**Work request**.
The result should be an exact copy of the lines from the one with "是 --> I[/Bellman<br/>-Ford/]" through the last line of the data below, both included.

━━ Dataset excerpts ━━

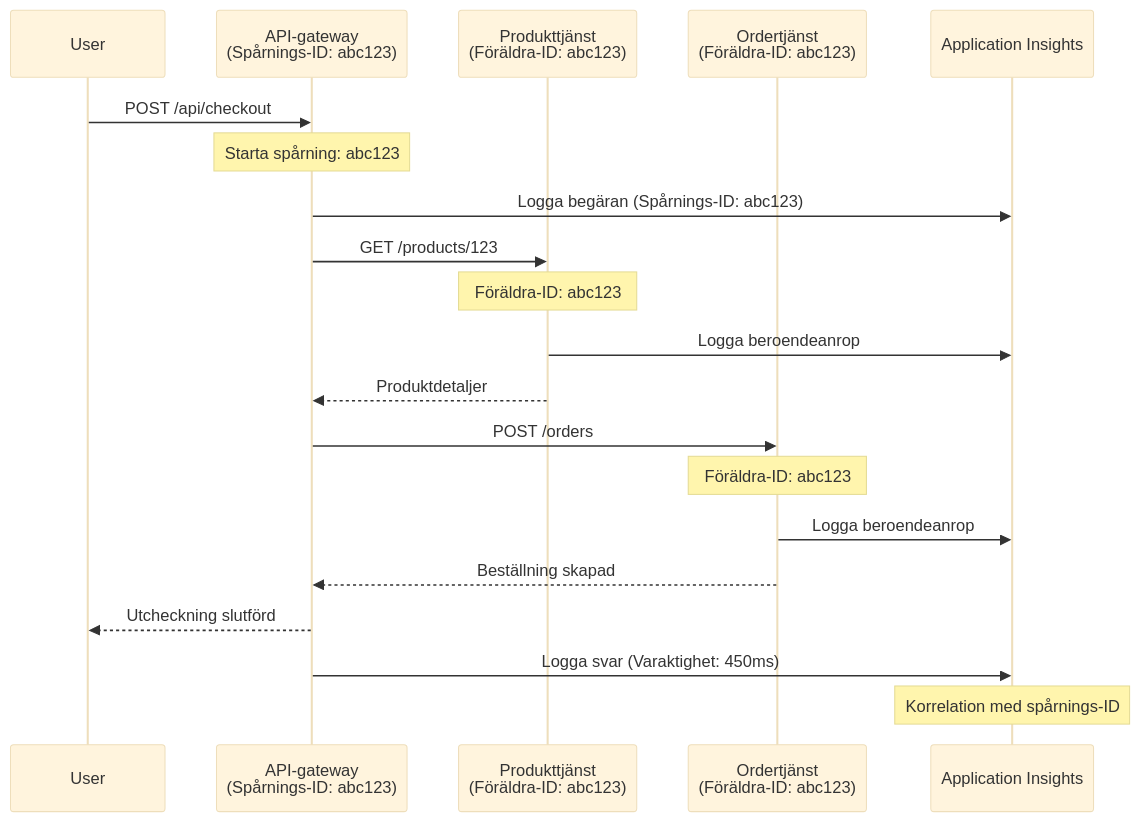
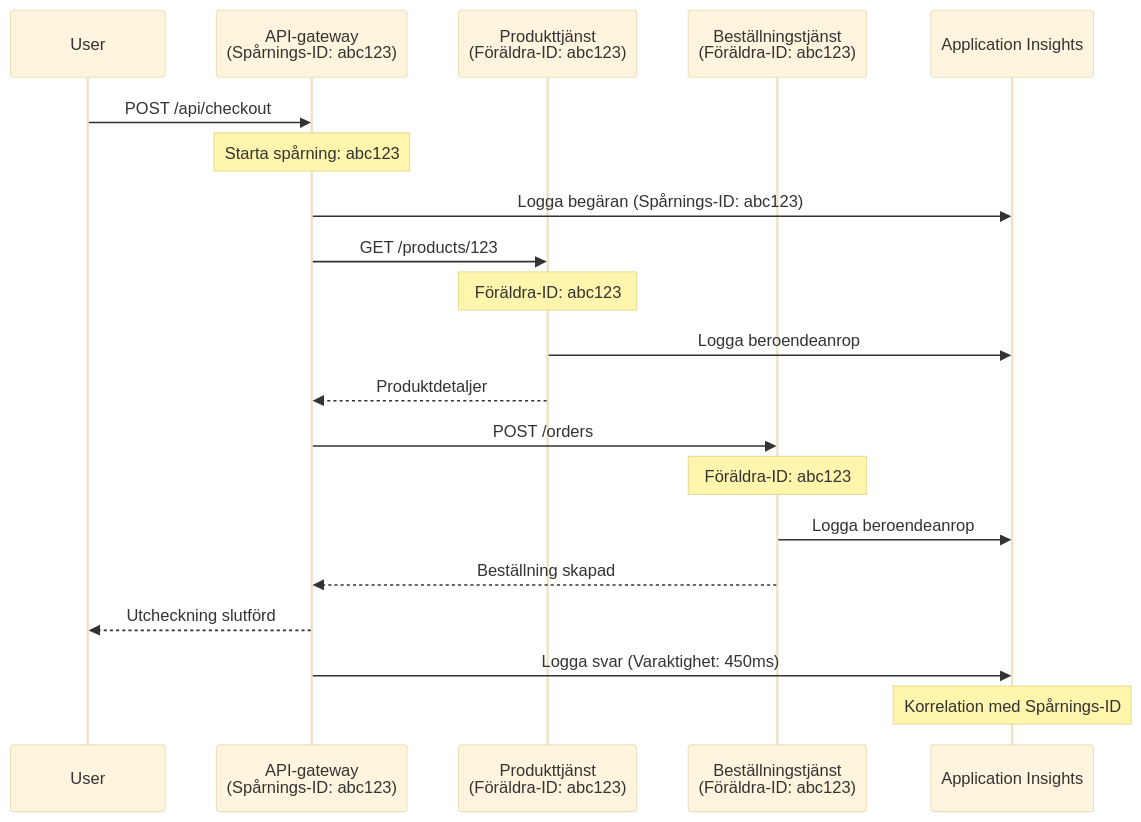
The second of 2 diagrams in translations/sv/docs/chapter-06-pre-deployment/application-insights.md (microsoft/AZD-for-beginners), drawn with Mermaid (base theme) before and after one commit. The commit also changed other lines of this file and 101 other files, not shown here.

````diff
--- a/translations/sv/docs/chapter-06-pre-deployment/application-insights.md
+++ b/translations/sv/docs/chapter-06-pre-deployment/application-insights.md
@@ -744,27 +744,27 @@
 ```mermaid
 sequenceDiagram
     participant User
     participant Gateway as API-gateway<br/>(Spårnings-ID: abc123)
     participant Product as Produkttjänst<br/>(Föräldra-ID: abc123)
-    participant Order as Ordertjänst<br/>(Föräldra-ID: abc123)
+    participant Order as Beställningstjänst<br/>(Föräldra-ID: abc123)
     participant AppInsights as Application Insights
     
     User->>Gateway: POST /api/checkout
     Note over Gateway: Starta spårning: abc123
     Gateway->>AppInsights: Logga begäran (Spårnings-ID: abc123)
     
     Gateway->>Product: GET /products/123
     Note over Product: Föräldra-ID: abc123
     Product->>AppInsights: Logga beroendeanrop
     Product-->>Gateway: Produktdetaljer
     
     Gateway->>Order: POST /orders
     Note over Order: Föräldra-ID: abc123
     Order->>AppInsights: Logga beroendeanrop
     Order-->>Gateway: Beställning skapad
     
     Gateway-->>User: Utcheckning slutförd
     Gateway->>AppInsights: Logga svar (Varaktighet: 450ms)
     
-    Note over AppInsights: Korrelation med spårnings-ID
+    Note over AppInsights: Korrelation med Spårnings-ID
 ```
````
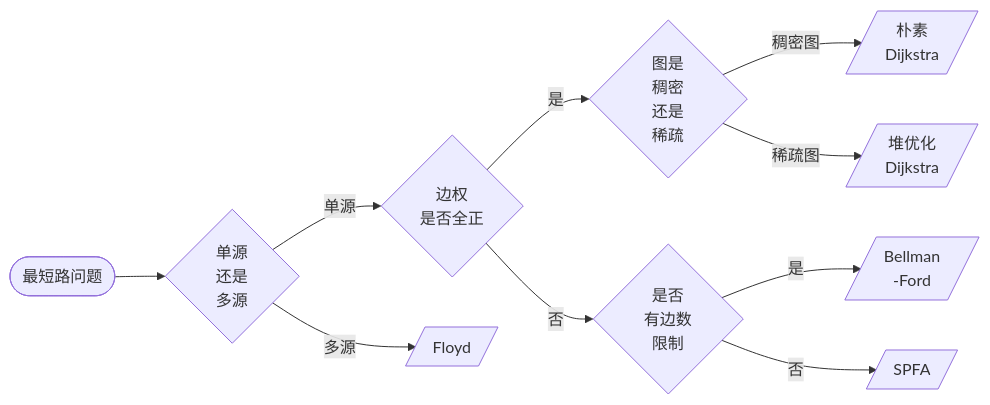
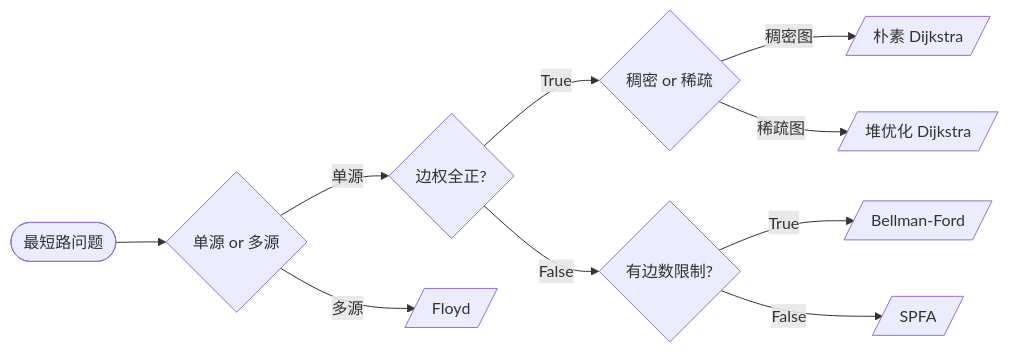
The diagram in 5-图论/5.3-最短路算法/index.md (cuberxl/Coders-Note), drawn with Mermaid before and after one commit. The commit also changed other lines of this file, not shown here.

Commit message:
5-图论/5.3-最短路算法/index.md updated from https://stackedit.cn/

````diff
--- a/5-图论/5.3-最短路算法/index.md
+++ b/5-图论/5.3-最短路算法/index.md
@@ -33,16 +33,16 @@
 ```mermaid
 graph LR
-    A([最短路问题]) --> B{单源<br/>还是<br/>多源}
+    A([最短路问题]) --> B{单源 or 多源}
     
-    B -- 单源 --> C{边权<br/>是否全正}
+    B -- 单源 --> C{边权全正?}
     B -- 多源 --> D[/Floyd/]
     
-    C -- 是 --> E{图是<br/>稠密<br/>还是<br/>稀疏}
-    C -- 否 --> F{是否<br/>有边数<br/>限制}
+    C -- True --> E{稠密 or 稀疏}
+    C -- False --> F{有边数限制?}
     
-    E -- 稠密图 --> G[/朴素<br/>Dijkstra/]
-    E -- 稀疏图 --> H[/堆优化<br/>Dijkstra/]
+    E -- 稠密图 --> G[/朴素 Dijkstra/]
+    E -- 稀疏图 --> H[/堆优化 Dijkstra/]
     
-    F -- 是 --> I[/Bellman<br/>-Ford/]
-    F -- 否 --> J[/SPFA/]
+    F -- True --> I[/Bellman-Ford/]
+    F -- False --> J[/SPFA/]
 ```
````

━━━

**Answer box**.
-    F -- 是 --> I[/Bellman<br/>-Ford/]
-    F -- 否 --> J[/SPFA/]
+    F -- True --> I[/Bellman-Ford/]
+    F -- False --> J[/SPFA/]
 ```
````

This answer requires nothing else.